In the original Star Trek series episode, Space Seed, viewers were first introduced to the madman Khan Noonien Singh (portrayed then by Ricardo Montalban). Khan was a genetically engineered madman of the late 20th century Earth, sent off into space in a sleeper ship when Captain Kirk’s Enterprise happens across him.
Very little about Khan’s antics on Earth were known, just a general description that he wreaked havoc at a time when the Earth was in turmoil. Of course, that did not happen in the last ten years of the twentieth century…. or did it?
Where The Eugenics Wars Volume One dealt primarily with Khan’s origins from a super-secret project designed to breed super-humans and his youth into the 1980s, The Eugenics Wars: Volume Two follows Khan throughout the nineties as he attempts to control the Earth and his descent from wanting to be a protector to a destroyer.
Greg Cox weaves Khan’s story throughout events of the nineties that actually took place, using the other “Children of Chrysalis” (the genetic engineering project) as figures of insane dictators in the Baltic region responsible for ethnic cleansing, American militia-leaders paranoid of our government and capable of mass-murder, the leader of a religious cult which sounds suspiciously similar to the “Heaven’s Gate” cult, some amazonian superwomen, and an Idi Amin-like African dictator.
Trying to reign in all of these figures is Gary Seven, a figure also from the original Star Trek as well as his assistant, Roberta Lincoln. Khan knows they pose a threat to his plan, and there is a consistent tug-of-war throughout the novel as Seven and Roberta attempt to thwart Khan, while he is attempting to put an end to their interference.
The novel is truly for fans of the Star Trek genre, as it combines events and characters from the first three series. Unless you’ve seen the Star Trek: Deep Space Nine episode, Little Green Men, you won’t understand the Roswell references. If you haven’t seen Guinan in the Star Trek: The Next Generation episodes Time’s Arrow, you won’t understand her presence on Earth during this time. There are also a lot of non-obvious references to events in the series, such as the who the tourist is in the Palais des Nations. For some of the references, you might not get, Cox has a tongue-in-cheek Historical Afterword at the end of the novel.
That’s not to say characters from Star Trek are completely missing. There is a sub-story that started this all, where Kirk is trying to decide whether or not to recommend the admittance of a genetically engineered human colony to the Federation of Planets. To complicate matters, the Klingons are very willing to take possession of the colony, if only for their knowledge of genetic engineering. Kirk is reading the historical accounts of Khan to try to decide whether or not genetically engineered humans and us “regular folk” can possibly co-exist in his time when it was unsuccessful years before.

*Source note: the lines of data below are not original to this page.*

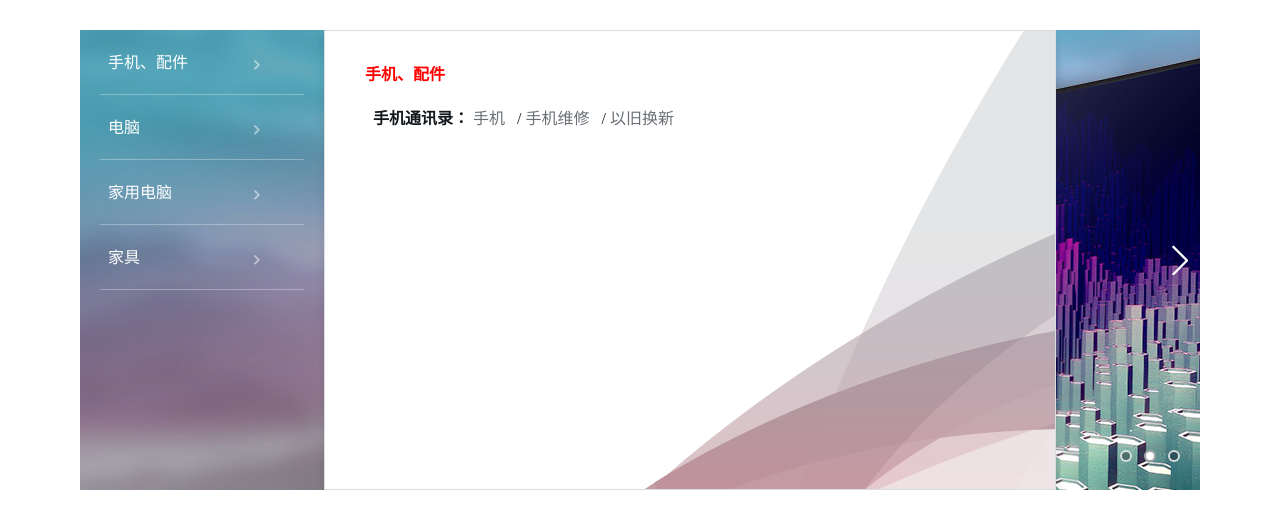
Repository: zhenzhen-gong/JSslider
Page: index.html
These files come from the project's save history. The page is drawn as it stood at one moment and after the next save; the edit follows.
The browser window is 1280 px wide. The pictures show the whole page.

Above is the page before, as saved 2020-06-06 18:58:32.

### index.html
<!DOCTYPE html>
<html lang="en">

<head>
    <meta charset="UTF-8">
    <meta name="viewport" content="width=device-width, initial-scale=1.0">
    <title>JS实现轮播图</title>
    <link rel="stylesheet" href="style.css">
    <script src="js.js"></script>
</head>

<body>
    <div class="main" id="main">
        <!-- 导航栏 -->
        <div class="menu-box">
            <div class="menu-title">
                <a href="#">
                    <span class="text">手机、配件</span><span class="ico">&#xe665;</span>
                </a>
            </div>
            <div class="menu-title">
                <a href="#">
                    <span class="text">电脑</span><span class="ico">&#xe665;</span>
                </a>
            </div>
            <div class="menu-title">
                 <a href="#">
                    <span class="text">家用电脑</span><span class="ico">&#xe665;</span>
                </a>
            </div>
            <div class="menu-title">
                <a href="#">
                    <span class="text">家具</span><span class="ico">&#xe665;</span>
                </a>
            </div>
        </div>
        <!-- 子菜单 -->
        <div class="menu-content">
            <!-- 每个一级menu对应的内容 -->
            <div class="content-box">
                <h4>手机、配件</h4>
                <ul>
                    <li>
                        <span class="title">手机通讯录：</span>
                        <a href="#">手机</a>
                        <span>/</span>
                        <a href="#">手机维修</a>
                        <span>/</span>
                        <a href="#">以旧换新</a>
                    </li>
                    <li></li>
                    <li></li>
                    <li></li>
                    <li></li>
                </ul>
            </div>
        </div>
        <!-- 图片轮播 -->
        <div class="slider" id="slider">
            <a href="">
                <div class="img img1 img-active"></div>
            </a>
            <a href="">
                <div class="img img2"></div>
            </a>
            <a href="">
                <div class="img img3"></div>
            </a>
        </div>
        <!-- 左右箭头 -->
        <span class="button left" id="pre"></span>
        <span class="button right" id="next"></span>
        <!-- 圆点切换 -->
        <div class="circle" id="circle">
            <span class="active"></span>
            <span></span>
            <span></span>
        </div>
        <div class="nav"></div>
        <div class="content"></div>
    </div>
</body>

</html>

### style.css
*{
    margin: 0;
    padding: 0;
}
ul{
    list-style: none;
}
@font-face {font-family: 'iconfont';
    src: url('../img/font/iconfont.eot');
    src: url('../img/font/iconfont.eot') format('embedded-opentype'),
    url('../img/font/iconfont.woff') format('woff'),
    url('../img/font/iconfont.ttf') format('truetype'),
    url('../img/font/iconfont.svg#iconfont') format('svg');
}
body{
    font-family: "微软雅黑";
    color: #14191e;
}
.main{
    position: relative;
    width: 1120px;
    height: 460px;
    margin: 30px auto;
    overflow: hidden;
}
.slider{
    position: relative;
    width: 1120px;
    height: 460px;
}
.img{
    position: absolute;
    width: 1120px;
    height: 460px;
    background-repeat: no-repeat;
    overflow: hidden;
    display: none;
}
.img1{
    background-image: url(img/bg1.jpg);
}
.img2{
    background-image: url(img/bg2.jpg);
}
.img3{
    background-image: url(img/bg3.jpg);
}
.img-active{
    display: block;
}
.button{
    position: absolute;
    width: 40px;
    height: 80px;
    left: 244px;
    top: 50%;
    margin-top: -40px;
    background:url(img/arrow.png) no-repeat center center ;
}
.button:hover{
    background-color: #333;
    opacity: 0.3;
    filter: alpha(opacity=80);/*是为了解决兼容问题，属于css3的filter属性*/
}
.right{
    left: auto;
    right: 0;
}
.left{
    transform: rotate(180deg);
}
.circle{
    position: absolute;
    right: 20px;
    bottom: 24px;
}
.circle span{
    display: inline-block;
    height: 12px;
    width: 12px;
    border-radius: 50%;
    background-color: rgba(7, 17, 27, 0.4);
    margin-left: 8px;
    box-shadow: 0 0 0 2px rgba(255, 255, 255, 0.8) inset;
    cursor: pointer;
}
.circle span.active{
    background-color: #ffffff;
    box-shadow: 0 0 0 2px rgba(7, 17, 27, 0.4) inset;
}
.menu-box{
    position: absolute;
    left: 0;
    top: 0;
    z-index: 1;
    width: 244px;
    height: 460px;
    background-color: rgba(7, 17, 27, 0.3);
}
.menu-title{
    position: relative;
    padding: 0 8px;
    margin: 0 20px;
    border-bottom: 1px solid rgba(255, 255, 255, 0.3);
    height: 64px;
    line-height: 66px;
}
.menu-title a{
    text-decoration: none;
    color: #5e5e5e;
    font-size: 16px;
    color: #ffffff;
}
.menu-title .ico{
    position: absolute;
    right: 32px;
    top: 2px;
    font-size: 30px;
    font-family: "iconfont";
    color: rgba(255, 255, 255, 0.5);
}
.menu-content{
    position: absolute;
    left: 244px;
    top: 0;
    width: 730px;
    height: 458px;
    border: 1px solid #d9dde1;
    z-index: 1;
    box-shadow: 0 4px 8px 0 rgba(0, 0, 0, 0.1);
    background: url(img/fe.png) no-repeat;
}
.content-box{
    width: 100%;
    height: 100%;
    padding: 30px 40px;
    box-sizing: border-box;
}
.content-box h4{
    color: red;
}
.content-box ul{
    margin-top: 20px;
}
.content-box a{
    text-decoration: none;
    color: rgba(7, 17, 27,0.6);
}
.content-box .title{
    font-weight: bolder;
}
.content-box span{
    padding-left: 8px;
}

### js.js
window.onload = function () {
    function byId(id){
        return typeof(id) === "string"? document.getElementById(id):id;
      }
      var index = 0,
          timer =null,
          sliders = byId("slider").getElementsByTagName("div"),
          circles = byId("circle").getElementsByTagName("span"),
          len = sliders.length,
          pre = byId("pre"),
          next = byId("next")

     function imgSlider(){
         var main = byId("slider")
        //   鼠标移动到图片上方，图片停止切换
        main.onmouseover = function(){
          if(timer) clearInterval(timer)
        }
        // 鼠标移出图片区域时，图片继续滑动
        main.onmouseout = function(){
            timer = setInterval(function(){
                index++;
                if(index>=len){
                    index = 0;
                }
                // 切换图片
                changeImg()
            }, 3000);
        }
        main.onmouseout();
        //点击圆点切换图片
        // 1、找到所有圆点  并为每个圆点绑定click事件
        for(let i = 0;i<len;i++){
            circles[i].id = i
            circles[i].onclick = function(){
               index = i
                //2、调用切换图片的函数
            changeImg()
            }
        }
        // 给左右箭头绑定点击事件
        next.onclick = function(){
            index++;
            if(index>=len) index=0
            changeImg()
        }
        pre.onclick = function(){
            index--;
            if(index<0) index = len - 1
            changeImg()
        }
     }
     function changeImg(){
         // 当前图片的display属性为block，其他为none；
         for (let i = 0;i<len;i++){
             sliders[i].style.display = "none"
             circles[i].className = " " //清除所有小圆点上的类，在当前小圆点上增加active类名  实现点击哪个小圆点，那个小圆点的样式改变
         }
         sliders[index].style.display = "block"
         circles[index].className = "active"
     }
     imgSlider()
}

After the next save:
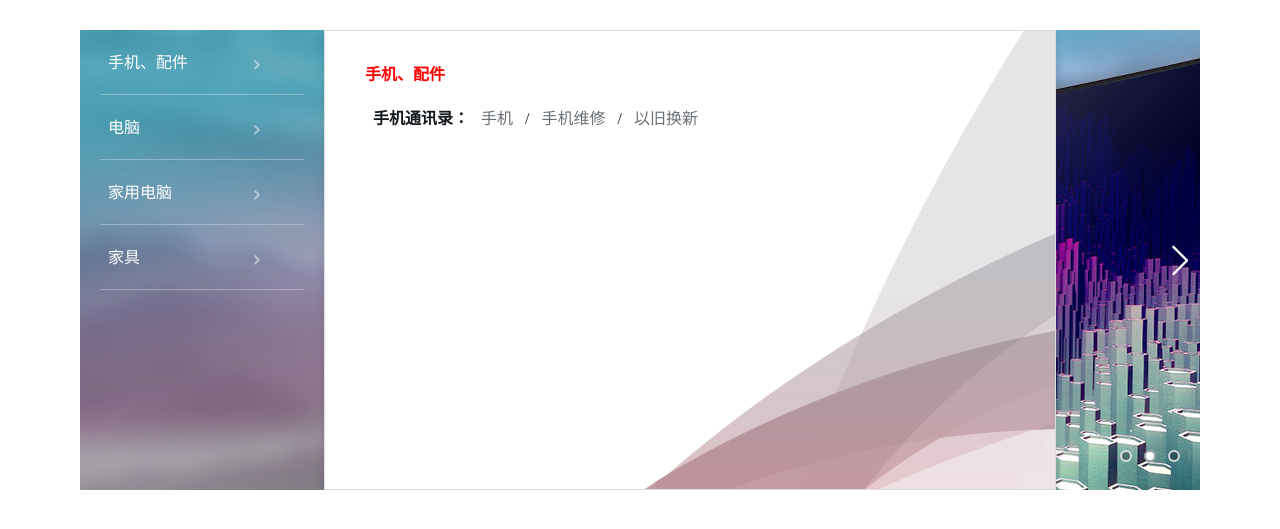
Saved 15 s later.
--- a/style.css
+++ b/style.css
@@ -150,5 +150,5 @@
     font-weight: bolder;
 }
 .content-box span{
-    padding-left: 8px;
+    padding: 0 8px;
 }
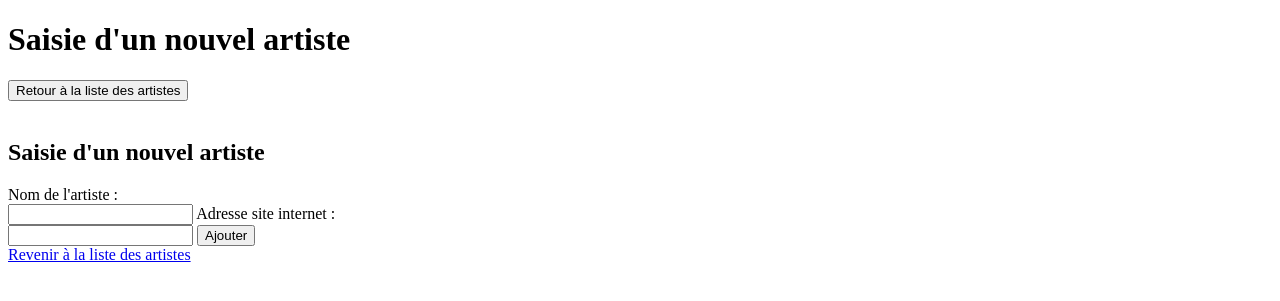
Repository: laurentbul/ApplicationEssai
Page: http://localhost/code/artist_new.php
An editor plug-in stored every save of this project. The page is shown before and after the next save, followed by the edit.
The browser window is 1280 px wide. The pictures show the whole page.
The page is run by PHP 8.4 with error messages shown; the project is at /var/www/html/.

Above is the page before, as saved 2023-04-10 11:46:10.

After the next save:
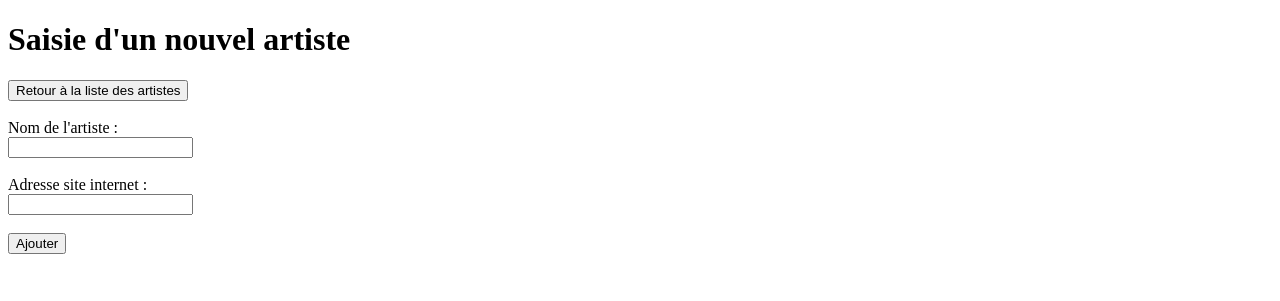
Saved 22 min 16 s later.
--- a/ncode/artist_new.php
+++ b/ncode/artist_new.php
@@ -15,24 +15,18 @@
     <br>
     <br>
 
-    <body>
-    <div class="background_artist_new">
-        <h2>Saisie d'un nouvel artiste</h2>
+    <form action ="script_artist_ajout.php" method="post">
 
+        <label for="nom_for_label">Nom de l'artiste :</label><br>
+        <input type="text" name="nom" id="nom_for_label">
+        <br><br>
 
-        <form class="m-0" action ="/artist/script_artist_ajout.php" method="post">
+        <label for="url_for_label">Adresse site internet :</label><br>
+        <input type="text" name="url" id="url_for_label">
+        <br><br>
 
-            <label class="form-label" for="nom_for_label">Nom de l'artiste :</label><br>
-            <input class="form-control input_artist_new" type="text" name="nom" id="nom_for_label">
+        <input type="submit" value="Ajouter">
 
-            <label class="form-label" for="url_for_label">Adresse site internet :</label><br>
-            <input class="form-control input_artist_new" type="text" name="url" id="url_for_label">
-
-            <input class="btn bouton mt-2" type="submit" value="Ajouter">
-
-        </form>
-
-        <a class="btn bouton mt-2" href="index.php?page=artist">Revenir à la liste des artistes</a>
-    </div>
+    </form>
 </body>
 </html>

The pace of Khan’s deterioration into madness seemed perfect in reference to the events Cox depicts, as his evolution seems natural, rather than forced. The circumstances and events surrounding this seem to flow together for the most part, rather than being placed there conveniently to further the story Cox wants to tell. There are some moments of tie-ins between events in the future of Star Trek and what happen during Khan’s time that does seem a bit contrived, but I felt these could easily be forgiven.
For me, as a fan, it was a wonderful read. These two novels were easily some of the best Trek-fiction I’ve read. Cox makes the characters interesting and believable. Although I know the outcome – that Khan ends up on a sleeper ship in space – just how he gets there and where he fir into the events of the last fifteen years or so is handled in a way that kept me glued to the pages once I purchased the book. Yes, there are references to other science-fiction series that I missed out on, but it doesn’t take away from the story itself.
Previous book in the series (link): Star Trek: The Eugenics Wars Volume One by Greg Cox
Next book in the series (link): Star Trek: To Reign in Hell: The Exile of Khan Noonien Singh by Greg Cox